Source records =

· · ·

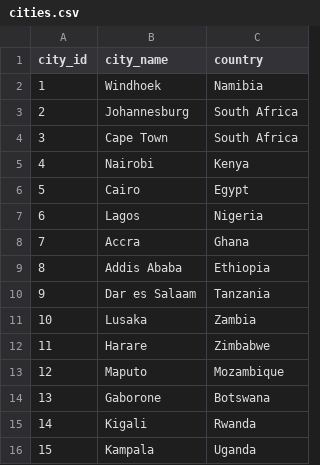
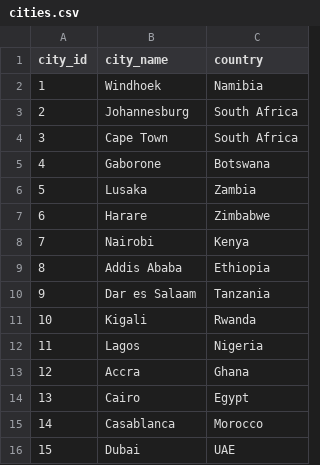
Before and after one commit to lineekela065/Ai_project_ninjas, a CSV file: part1/data/cities.csv, drawn as a sheet.

Commit message:
Update part1/data/cities.csv with real assignment data

```diff
--- a/part1/data/cities.csv
+++ b/part1/data/cities.csv
@@ -4,13 +4,13 @@ city_id,city_name,country
 3,Cape Town,South Africa
-4,Nairobi,Kenya
-5,Cairo,Egypt
-6,Lagos,Nigeria
-7,Accra,Ghana
+4,Gaborone,Botswana
+5,Lusaka,Zambia
+6,Harare,Zimbabwe
+7,Nairobi,Kenya
 8,Addis Ababa,Ethiopia
 9,Dar es Salaam,Tanzania
-10,Lusaka,Zambia
-11,Harare,Zimbabwe
-12,Maputo,Mozambique
-13,Gaborone,Botswana
-14,Kigali,Rwanda
-15,Kampala,Uganda
+10,Kigali,Rwanda
+11,Lagos,Nigeria
+12,Accra,Ghana
+13,Cairo,Egypt
+14,Casablanca,Morocco
+15,Dubai,UAE
```
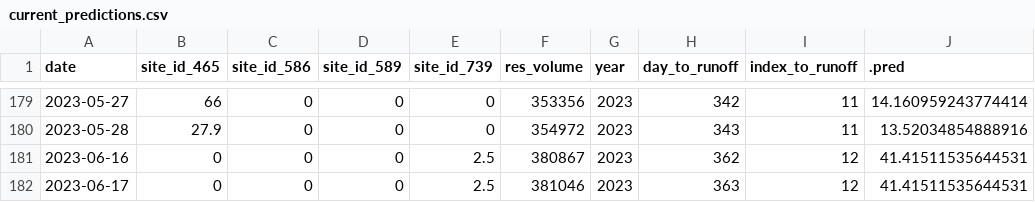
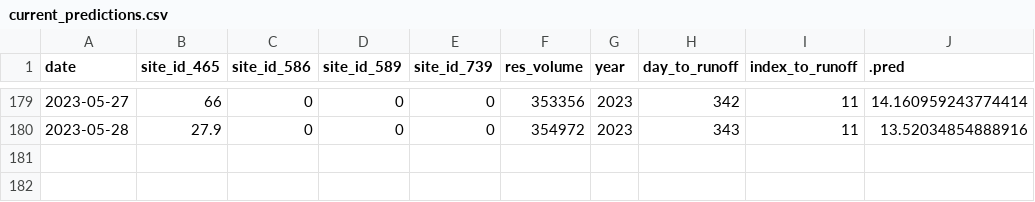
Before and after one commit to mschmidty/dolores_flow_predict, a CSV file: output/current_predictions.csv, drawn as a sheet; only a part is shown, gaps mark what is left out.

```diff
--- a/output/current_predictions.csv
+++ b/output/current_predictions.csv
@@ -180,3 +180 @@ date,site_id_465,site_id_586,site_id_589,site_id_739,res_volume,year,day_to_runo
 2023-05-28,27.9,0,0,0,354972,2023,343,11,13.52034854888916
-2023-06-16,0,0,0,2.5,380867,2023,362,12,41.41511535644531
-2023-06-17,0,0,0,2.5,381046,2023,363,12,41.41511535644531
```
Also changed, not shown: output/flow_data_all.csv, 1 other file.
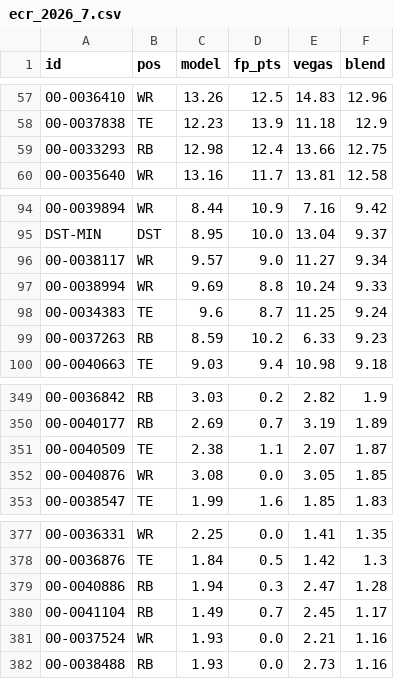
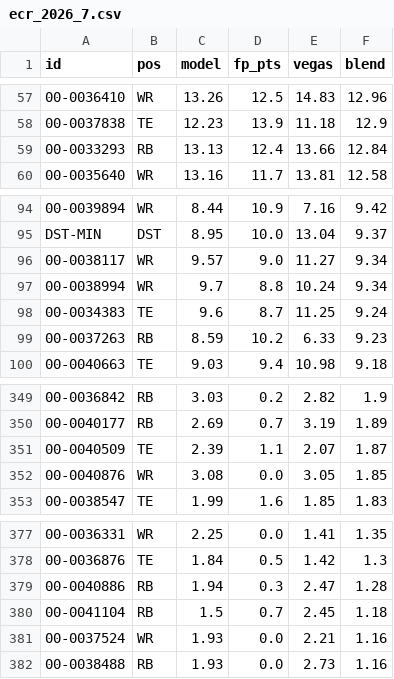
Before and after one commit to brockwilson132/startsit, a CSV file: history/ecr_2026_7.csv, drawn as a sheet; only a part is shown, gaps mark what is left out; the diff names each change by its address in the sheet, - before the commit and + after, or states it on an @@ line.

```diff
--- a/history/ecr_2026_7.csv
+++ b/history/ecr_2026_7.csv
-C59 (model): 12.98
+C59 (model): 13.13
-F59 (blend): 12.75
+F59 (blend): 12.84
-C97 (model): 9.69
+C97 (model): 9.7
-F97 (blend): 9.33
+F97 (blend): 9.34
-C351 (model): 2.38
+C351 (model): 2.39
-C380 (model): 1.49
+C380 (model): 1.5
-F380 (blend): 1.17
+F380 (blend): 1.18
```
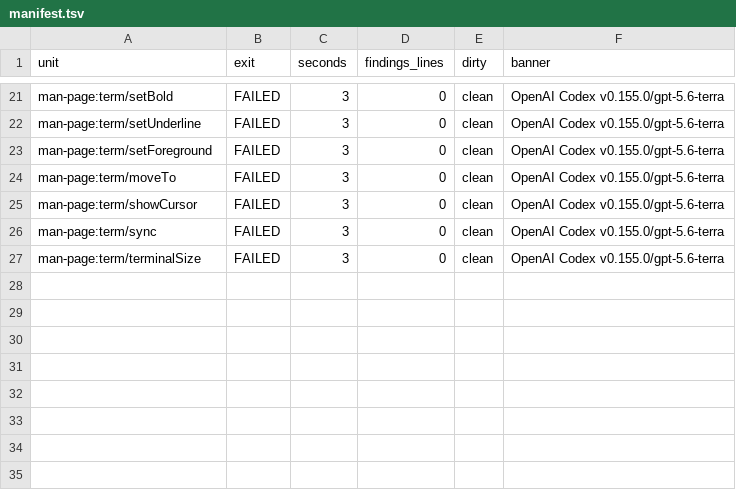
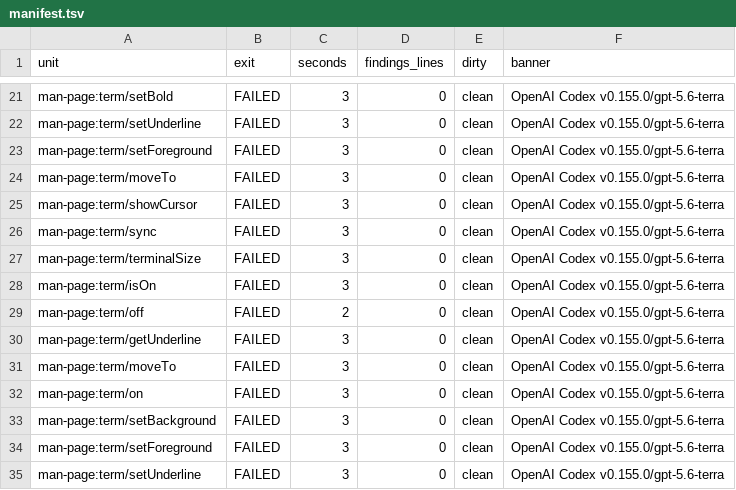
Before and after one commit to mfbasic/mfb, a TSV file: planning/plan-125-findings/D-phase3/manifest.tsv, drawn as a sheet; only a part is shown, gaps mark what is left out; the diff names each change by its address in the sheet, - before the commit and + after, or states it on an @@ line.

Commit message:
plan-125-D Phase 3: record the 2026-09-20 retry; Codex quota resets Sep 22

```diff
--- a/planning/plan-125-findings/D-phase3/manifest.tsv
+++ b/planning/plan-125-findings/D-phase3/manifest.tsv
+row 28: man-page:term/isOn | FAILED | 3 | 0 | clean | OpenAI Codex v0.155.0/gpt-5.6-terra
+row 29: man-page:term/off | FAILED | 2 | 0 | clean | OpenAI Codex v0.155.0/gpt-5.6-terra
+row 30: man-page:term/getUnderline | FAILED | 3 | 0 | clean | OpenAI Codex v0.155.0/gpt-5.6-terra
+row 31: man-page:term/moveTo | FAILED | 3 | 0 | clean | OpenAI Codex v0.155.0/gpt-5.6-terra
+row 32: man-page:term/on | FAILED | 3 | 0 | clean | OpenAI Codex v0.155.0/gpt-5.6-terra
+row 33: man-page:term/setBackground | FAILED | 3 | 0 | clean | OpenAI Codex v0.155.0/gpt-5.6-terra
+row 34: man-page:term/setForeground | FAILED | 3 | 0 | clean | OpenAI Codex v0.155.0/gpt-5.6-terra
+row 35: man-page:term/setUnderline | FAILED | 3 | 0 | clean | OpenAI Codex v0.155.0/gpt-5.6-terra
```
Also changed, not shown: 1 other file.
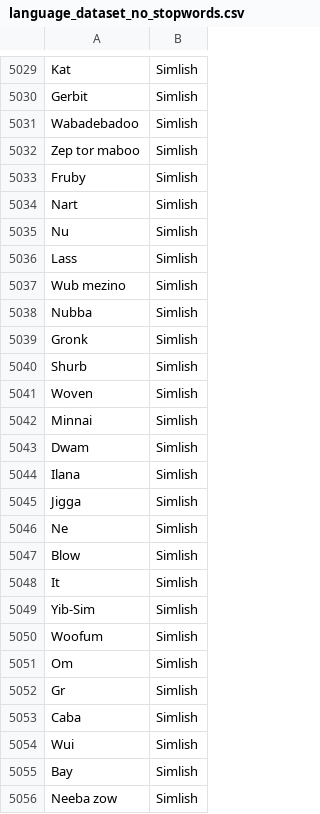
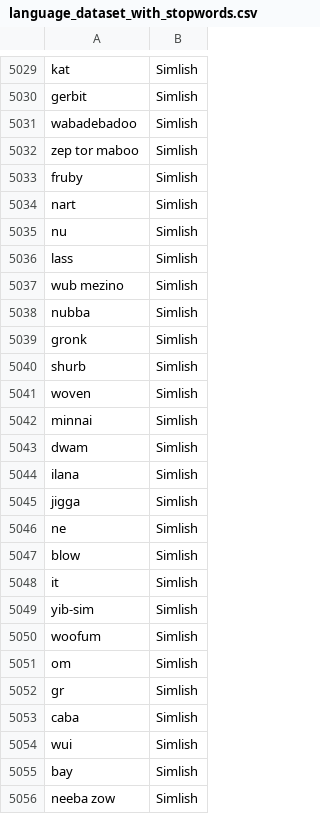
Before and after one commit to takrishn/Language-Classification, a CSV file: language_dataset_with_stopwords.csv (was language_dataset_no_stopwords.csv), drawn as a sheet; only a part is shown, gaps mark what is left out; the diff covers the shown part only; the diff names each change by its address in the sheet, - before the commit and + after, or states it on an @@ line.

```diff
--- a/language_dataset_no_stopwords.csv
+++ b/language_dataset_with_stopwords.csv
-A5029: Kat
+A5029: kat
-A5030: Gerbit
+A5030: gerbit
-A5031: Wabadebadoo
+A5031: wabadebadoo
-A5032: Zep tor maboo
+A5032: zep tor maboo
-A5033: Fruby
+A5033: fruby
-A5034: Nart
+A5034: nart
-A5035: Nu
+A5035: nu
-A5036: Lass
+A5036: lass
-A5037: Wub mezino
+A5037: wub mezino
-A5038: Nubba
+A5038: nubba
-A5039: Gronk
+A5039: gronk
-A5040: Shurb
+A5040: shurb
-A5041: Woven
+A5041: woven
-A5042: Minnai
+A5042: minnai
-A5043: Dwam
+A5043: dwam
-A5044: Ilana
+A5044: ilana
-A5045: Jigga
+A5045: jigga
-A5046: Ne
+A5046: ne
-A5047: Blow
+A5047: blow
-A5048: It
+A5048: it
-A5049: Yib-Sim
+A5049: yib-sim
-A5050: Woofum
+A5050: woofum
-A5051: Om
+A5051: om
-A5052: Gr
+A5052: gr
-A5053: Caba
+A5053: caba
-A5054: Wui
+A5054: wui
-A5055: Bay
+A5055: bay
-A5056: Neeba zow
+A5056: neeba zow
```
Also changed, not shown: 85 edited cells elsewhere in this file, language_dataset.csv, 6 other files.
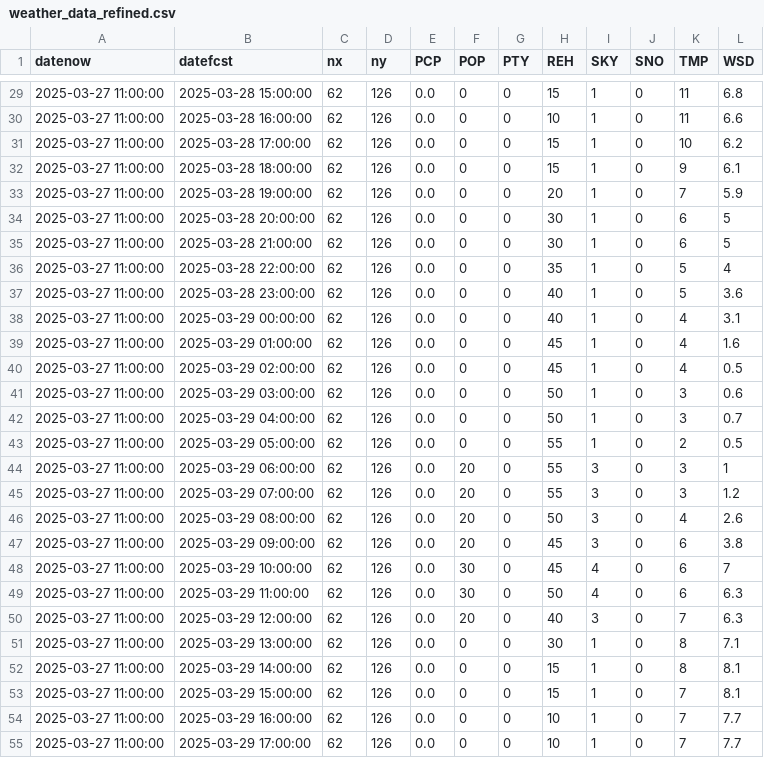
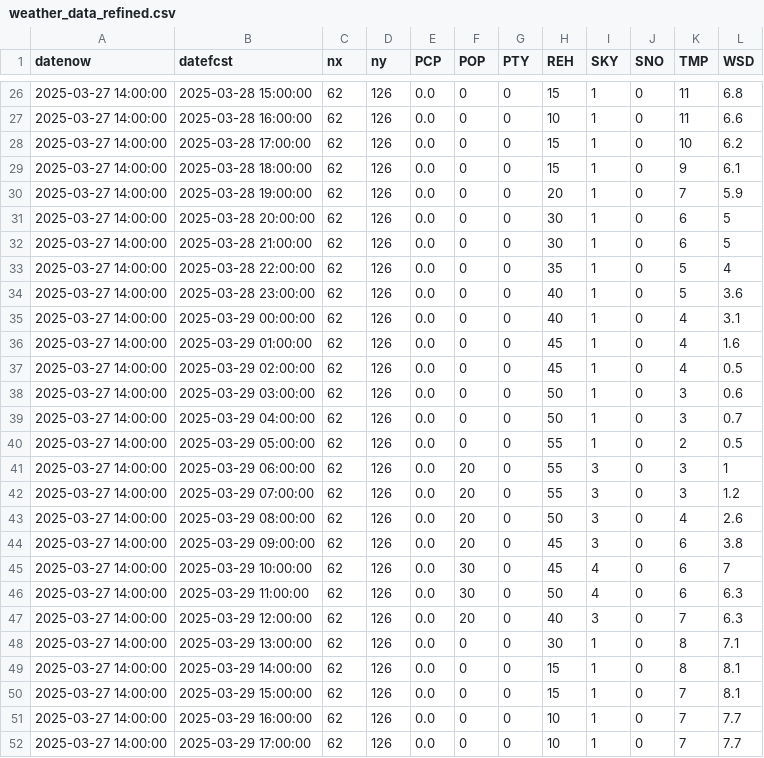
Before and after one commit to 05sck/LLM-projects, a CSV file: backend/app/services/weather_data_refined.csv, drawn as a sheet; only a part is shown, gaps mark what is left out; the diff covers the shown part only.

```diff
--- a/backend/app/services/weather_data_refined.csv
+++ b/backend/app/services/weather_data_refined.csv
@@ -29,27 +26,27 @@ datenow,datefcst,nx,ny,PCP,POP,PTY,REH,SKY,SNO,TMP,WSD
-2025-03-27 11:00:00,2025-03-28 15:00:00,62,126,0.0,0,0,15,1,0,11,6.8
-2025-03-27 11:00:00,2025-03-28 16:00:00,62,126,0.0,0,0,10,1,0,11,6.6
-2025-03-27 11:00:00,2025-03-28 17:00:00,62,126,0.0,0,0,15,1,0,10,6.2
-2025-03-27 11:00:00,2025-03-28 18:00:00,62,126,0.0,0,0,15,1,0,9,6.1
-2025-03-27 11:00:00,2025-03-28 19:00:00,62,126,0.0,0,0,20,1,0,7,5.9
-2025-03-27 11:00:00,2025-03-28 20:00:00,62,126,0.0,0,0,30,1,0,6,5
-2025-03-27 11:00:00,2025-03-28 21:00:00,62,126,0.0,0,0,30,1,0,6,5
-2025-03-27 11:00:00,2025-03-28 22:00:00,62,126,0.0,0,0,35,1,0,5,4
-2025-03-27 11:00:00,2025-03-28 23:00:00,62,126,0.0,0,0,40,1,0,5,3.6
-2025-03-27 11:00:00,2025-03-29 00:00:00,62,126,0.0,0,0,40,1,0,4,3.1
-2025-03-27 11:00:00,2025-03-29 01:00:00,62,126,0.0,0,0,45,1,0,4,1.6
-2025-03-27 11:00:00,2025-03-29 02:00:00,62,126,0.0,0,0,45,1,0,4,0.5
-2025-03-27 11:00:00,2025-03-29 03:00:00,62,126,0.0,0,0,50,1,0,3,0.6
-2025-03-27 11:00:00,2025-03-29 04:00:00,62,126,0.0,0,0,50,1,0,3,0.7
-2025-03-27 11:00:00,2025-03-29 05:00:00,62,126,0.0,0,0,55,1,0,2,0.5
-2025-03-27 11:00:00,2025-03-29 06:00:00,62,126,0.0,20,0,55,3,0,3,1
-2025-03-27 11:00:00,2025-03-29 07:00:00,62,126,0.0,20,0,55,3,0,3,1.2
-2025-03-27 11:00:00,2025-03-29 08:00:00,62,126,0.0,20,0,50,3,0,4,2.6
-2025-03-27 11:00:00,2025-03-29 09:00:00,62,126,0.0,20,0,45,3,0,6,3.8
-2025-03-27 11:00:00,2025-03-29 10:00:00,62,126,0.0,30,0,45,4,0,6,7
-2025-03-27 11:00:00,2025-03-29 11:00:00,62,126,0.0,30,0,50,4,0,6,6.3
-2025-03-27 11:00:00,2025-03-29 12:00:00,62,126,0.0,20,0,40,3,0,7,6.3
-2025-03-27 11:00:00,2025-03-29 13:00:00,62,126,0.0,0,0,30,1,0,8,7.1
-2025-03-27 11:00:00,2025-03-29 14:00:00,62,126,0.0,0,0,15,1,0,8,8.1
-2025-03-27 11:00:00,2025-03-29 15:00:00,62,126,0.0,0,0,15,1,0,7,8.1
-2025-03-27 11:00:00,2025-03-29 16:00:00,62,126,0.0,0,0,10,1,0,7,7.7
-2025-03-27 11:00:00,2025-03-29 17:00:00,62,126,0.0,0,0,10,1,0,7,7.7
+2025-03-27 14:00:00,2025-03-28 15:00:00,62,126,0.0,0,0,15,1,0,11,6.8
+2025-03-27 14:00:00,2025-03-28 16:00:00,62,126,0.0,0,0,10,1,0,11,6.6
+2025-03-27 14:00:00,2025-03-28 17:00:00,62,126,0.0,0,0,15,1,0,10,6.2
+2025-03-27 14:00:00,2025-03-28 18:00:00,62,126,0.0,0,0,15,1,0,9,6.1
+2025-03-27 14:00:00,2025-03-28 19:00:00,62,126,0.0,0,0,20,1,0,7,5.9
+2025-03-27 14:00:00,2025-03-28 20:00:00,62,126,0.0,0,0,30,1,0,6,5
+2025-03-27 14:00:00,2025-03-28 21:00:00,62,126,0.0,0,0,30,1,0,6,5
+2025-03-27 14:00:00,2025-03-28 22:00:00,62,126,0.0,0,0,35,1,0,5,4
+2025-03-27 14:00:00,2025-03-28 23:00:00,62,126,0.0,0,0,40,1,0,5,3.6
+2025-03-27 14:00:00,2025-03-29 00:00:00,62,126,0.0,0,0,40,1,0,4,3.1
+2025-03-27 14:00:00,2025-03-29 01:00:00,62,126,0.0,0,0,45,1,0,4,1.6
+2025-03-27 14:00:00,2025-03-29 02:00:00,62,126,0.0,0,0,45,1,0,4,0.5
+2025-03-27 14:00:00,2025-03-29 03:00:00,62,126,0.0,0,0,50,1,0,3,0.6
+2025-03-27 14:00:00,2025-03-29 04:00:00,62,126,0.0,0,0,50,1,0,3,0.7
+2025-03-27 14:00:00,2025-03-29 05:00:00,62,126,0.0,0,0,55,1,0,2,0.5
+2025-03-27 14:00:00,2025-03-29 06:00:00,62,126,0.0,20,0,55,3,0,3,1
+2025-03-27 14:00:00,2025-03-29 07:00:00,62,126,0.0,20,0,55,3,0,3,1.2
+2025-03-27 14:00:00,2025-03-29 08:00:00,62,126,0.0,20,0,50,3,0,4,2.6
+2025-03-27 14:00:00,2025-03-29 09:00:00,62,126,0.0,20,0,45,3,0,6,3.8
+2025-03-27 14:00:00,2025-03-29 10:00:00,62,126,0.0,30,0,45,4,0,6,7
+2025-03-27 14:00:00,2025-03-29 11:00:00,62,126,0.0,30,0,50,4,0,6,6.3
+2025-03-27 14:00:00,2025-03-29 12:00:00,62,126,0.0,20,0,40,3,0,7,6.3
+2025-03-27 14:00:00,2025-03-29 13:00:00,62,126,0.0,0,0,30,1,0,8,7.1
+2025-03-27 14:00:00,2025-03-29 14:00:00,62,126,0.0,0,0,15,1,0,8,8.1
+2025-03-27 14:00:00,2025-03-29 15:00:00,62,126,0.0,0,0,15,1,0,7,8.1
+2025-03-27 14:00:00,2025-03-29 16:00:00,62,126,0.0,0,0,10,1,0,7,7.7
+2025-03-27 14:00:00,2025-03-29 17:00:00,62,126,0.0,0,0,10,1,0,7,7.7
```
Also changed, not shown: 3 removed rows and 39 edited cells elsewhere in this file, 4 other files.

· · ·

Problem details = Reproduce every line of the material above that has the string "Codex".

Written answer =
plan-125-D Phase 3: record the 2026-09-20 retry; Codex quota resets Sep 22
+row 28: man-page:term/isOn | FAILED | 3 | 0 | clean | OpenAI Codex v0.155.0/gpt-5.6-terra
+row 29: man-page:term/off | FAILED | 2 | 0 | clean | OpenAI Codex v0.155.0/gpt-5.6-terra
+row 30: man-page:term/getUnderline | FAILED | 3 | 0 | clean | OpenAI Codex v0.155.0/gpt-5.6-terra
+row 31: man-page:term/moveTo | FAILED | 3 | 0 | clean | OpenAI Codex v0.155.0/gpt-5.6-terra
+row 32: man-page:term/on | FAILED | 3 | 0 | clean | OpenAI Codex v0.155.0/gpt-5.6-terra
+row 33: man-page:term/setBackground | FAILED | 3 | 0 | clean | OpenAI Codex v0.155.0/gpt-5.6-terra
+row 34: man-page:term/setForeground | FAILED | 3 | 0 | clean | OpenAI Codex v0.155.0/gpt-5.6-terra
+row 35: man-page:term/setUnderline | FAILED | 3 | 0 | clean | OpenAI Codex v0.155.0/gpt-5.6-terra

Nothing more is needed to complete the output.